My Green Garden + Panton HIll Estate + Eltham Farmers' Market =
My Green Garden has presented food preserving demonstrations many times at the Eltham Farmers' Market but today's was exceptional for a couple of reasons. The first was that I went with no food to demonstrate on. Normally I bring everything - and the kitchen sink! - to demonstrations. The second difference was that today was freezing! Not just a cold day, but one with a blustery wind which kept threatening to take the marquee away each time it blew.
Despite the adverse conditions the crowds were out to get the best of local fare, which included that from Panton Hill Estate, a local olive grower. It was good to meet Peter from Panton Hill, a man who is also passionate about the olives he grows. He was selling black olives today, as well as some already cured to eat straight away; olive oils; and olive oil based soaps. It was his first time at the market and he seemed busy taking questions and sales from the discerning foodies that are at Eltham.
Peter provided the olives for the demonstrations that I used today. He grows Kalamata and Californian Queens and I used both for the different techniques that I was showing. It was good for people to go to his stall and have a taste of the two different olive varieties, both preserved the same way. Just like people can taste the difference between different apples. even if they're cooked the same way, so it is important to realise that the same technique used for different olives, especially if they're at different stages of ripeness, will taste very different.

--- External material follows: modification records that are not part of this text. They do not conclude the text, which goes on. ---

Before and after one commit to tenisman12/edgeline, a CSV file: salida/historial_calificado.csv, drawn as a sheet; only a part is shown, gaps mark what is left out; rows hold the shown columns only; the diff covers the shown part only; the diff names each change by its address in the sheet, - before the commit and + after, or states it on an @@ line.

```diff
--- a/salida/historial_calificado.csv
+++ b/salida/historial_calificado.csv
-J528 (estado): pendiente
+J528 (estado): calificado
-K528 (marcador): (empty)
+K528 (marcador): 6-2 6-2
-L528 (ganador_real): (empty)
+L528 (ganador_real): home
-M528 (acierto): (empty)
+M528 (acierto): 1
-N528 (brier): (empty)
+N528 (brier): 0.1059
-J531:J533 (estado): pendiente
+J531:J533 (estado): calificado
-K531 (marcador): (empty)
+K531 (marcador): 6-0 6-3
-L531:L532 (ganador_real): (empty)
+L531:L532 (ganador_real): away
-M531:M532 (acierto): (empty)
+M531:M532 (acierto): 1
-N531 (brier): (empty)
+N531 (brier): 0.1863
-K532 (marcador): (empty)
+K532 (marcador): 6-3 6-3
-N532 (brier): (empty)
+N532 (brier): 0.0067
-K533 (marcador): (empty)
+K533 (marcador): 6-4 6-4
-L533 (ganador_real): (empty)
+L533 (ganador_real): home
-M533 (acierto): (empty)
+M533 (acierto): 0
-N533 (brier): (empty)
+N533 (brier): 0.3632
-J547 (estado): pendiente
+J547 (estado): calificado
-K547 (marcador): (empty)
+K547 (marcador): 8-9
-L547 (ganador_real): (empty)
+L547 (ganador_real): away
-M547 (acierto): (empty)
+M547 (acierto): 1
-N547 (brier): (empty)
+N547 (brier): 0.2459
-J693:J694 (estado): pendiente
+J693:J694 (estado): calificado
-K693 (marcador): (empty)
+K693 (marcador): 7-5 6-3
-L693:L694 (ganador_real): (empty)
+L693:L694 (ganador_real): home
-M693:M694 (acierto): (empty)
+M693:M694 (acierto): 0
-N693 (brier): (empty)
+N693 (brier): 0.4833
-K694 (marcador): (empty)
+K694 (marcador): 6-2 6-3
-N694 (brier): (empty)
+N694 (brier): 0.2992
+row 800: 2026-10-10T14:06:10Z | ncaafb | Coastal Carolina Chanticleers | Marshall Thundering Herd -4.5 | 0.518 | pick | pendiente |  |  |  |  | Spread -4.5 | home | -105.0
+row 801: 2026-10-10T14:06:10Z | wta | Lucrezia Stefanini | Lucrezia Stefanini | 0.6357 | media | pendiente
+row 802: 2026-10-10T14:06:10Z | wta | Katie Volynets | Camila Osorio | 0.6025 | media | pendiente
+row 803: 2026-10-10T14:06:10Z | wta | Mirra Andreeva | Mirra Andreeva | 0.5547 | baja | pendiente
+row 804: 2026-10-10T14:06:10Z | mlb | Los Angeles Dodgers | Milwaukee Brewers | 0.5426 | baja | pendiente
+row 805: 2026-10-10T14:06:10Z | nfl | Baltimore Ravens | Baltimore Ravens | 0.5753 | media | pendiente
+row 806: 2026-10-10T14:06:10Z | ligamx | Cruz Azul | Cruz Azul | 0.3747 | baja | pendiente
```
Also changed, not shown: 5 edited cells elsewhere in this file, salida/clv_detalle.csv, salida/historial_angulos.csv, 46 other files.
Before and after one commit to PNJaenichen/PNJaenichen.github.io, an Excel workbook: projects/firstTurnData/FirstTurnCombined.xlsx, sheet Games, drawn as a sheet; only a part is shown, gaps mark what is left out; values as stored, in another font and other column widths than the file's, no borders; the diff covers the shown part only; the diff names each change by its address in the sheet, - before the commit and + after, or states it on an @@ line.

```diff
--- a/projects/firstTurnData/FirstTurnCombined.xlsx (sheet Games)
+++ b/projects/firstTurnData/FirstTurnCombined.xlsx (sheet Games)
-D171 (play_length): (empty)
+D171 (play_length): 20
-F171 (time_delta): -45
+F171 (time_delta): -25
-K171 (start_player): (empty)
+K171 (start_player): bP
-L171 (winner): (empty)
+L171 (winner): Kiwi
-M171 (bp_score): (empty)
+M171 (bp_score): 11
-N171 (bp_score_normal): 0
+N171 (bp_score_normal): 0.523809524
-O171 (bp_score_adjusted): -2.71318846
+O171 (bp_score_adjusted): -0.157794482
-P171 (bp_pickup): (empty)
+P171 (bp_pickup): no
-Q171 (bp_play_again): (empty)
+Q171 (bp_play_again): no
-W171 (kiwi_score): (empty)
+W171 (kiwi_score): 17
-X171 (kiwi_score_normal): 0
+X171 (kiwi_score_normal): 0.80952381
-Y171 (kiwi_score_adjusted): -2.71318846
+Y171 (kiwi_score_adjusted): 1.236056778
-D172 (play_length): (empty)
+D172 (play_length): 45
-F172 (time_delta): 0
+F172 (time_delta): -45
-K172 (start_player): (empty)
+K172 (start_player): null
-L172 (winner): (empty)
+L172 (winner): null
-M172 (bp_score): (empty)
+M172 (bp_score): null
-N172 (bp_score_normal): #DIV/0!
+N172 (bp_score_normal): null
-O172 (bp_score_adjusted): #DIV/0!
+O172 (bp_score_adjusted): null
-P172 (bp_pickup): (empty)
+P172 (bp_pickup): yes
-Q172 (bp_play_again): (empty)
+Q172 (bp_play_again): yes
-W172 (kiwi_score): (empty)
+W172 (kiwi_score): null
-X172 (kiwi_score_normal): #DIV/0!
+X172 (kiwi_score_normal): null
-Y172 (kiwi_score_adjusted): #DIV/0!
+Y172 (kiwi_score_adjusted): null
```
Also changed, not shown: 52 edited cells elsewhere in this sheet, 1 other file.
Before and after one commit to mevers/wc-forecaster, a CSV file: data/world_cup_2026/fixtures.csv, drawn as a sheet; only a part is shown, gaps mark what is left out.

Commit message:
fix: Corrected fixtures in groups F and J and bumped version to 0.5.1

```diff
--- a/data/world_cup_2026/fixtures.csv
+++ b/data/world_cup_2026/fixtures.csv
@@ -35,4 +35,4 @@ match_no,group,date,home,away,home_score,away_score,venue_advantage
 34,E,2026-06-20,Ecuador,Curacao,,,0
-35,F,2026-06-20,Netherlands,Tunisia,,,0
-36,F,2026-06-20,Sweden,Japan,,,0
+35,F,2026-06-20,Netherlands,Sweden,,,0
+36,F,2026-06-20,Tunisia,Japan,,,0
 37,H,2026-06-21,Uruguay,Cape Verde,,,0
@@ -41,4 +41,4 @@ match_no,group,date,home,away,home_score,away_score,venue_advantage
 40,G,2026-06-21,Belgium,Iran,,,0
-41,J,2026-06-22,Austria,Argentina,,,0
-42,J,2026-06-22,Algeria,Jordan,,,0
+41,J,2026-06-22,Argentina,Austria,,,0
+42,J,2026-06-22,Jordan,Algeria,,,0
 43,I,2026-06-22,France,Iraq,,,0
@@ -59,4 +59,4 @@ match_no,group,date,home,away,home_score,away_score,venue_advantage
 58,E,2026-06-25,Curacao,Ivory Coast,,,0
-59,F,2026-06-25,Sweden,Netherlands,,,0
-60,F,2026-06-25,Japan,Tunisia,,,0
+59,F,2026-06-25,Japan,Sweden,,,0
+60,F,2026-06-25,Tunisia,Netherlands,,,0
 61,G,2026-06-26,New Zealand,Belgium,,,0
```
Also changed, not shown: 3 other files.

The methods demonstrated showed that, the more effort you are prepared to put into the curing of the olives before bottling, the faster will be their eventual curing. So from the simplest method of putting the olives in a jar and filling it with brine, to methods where water gets changed regularly and vinegar gets involved; to the method of dry-salting and stored under olive oil, all were shown and tastings provided.
So these methods can be used on all black olives but I was keen to emphasise that the finished result and flavour will depend on the variety of olives used. And, of course, that the enjoyment of olives is much better appreciated well out of the blustery weather, with some nice bread and a glass or two of your favourite tipple.
If you missed the demos, the techniques can be found here.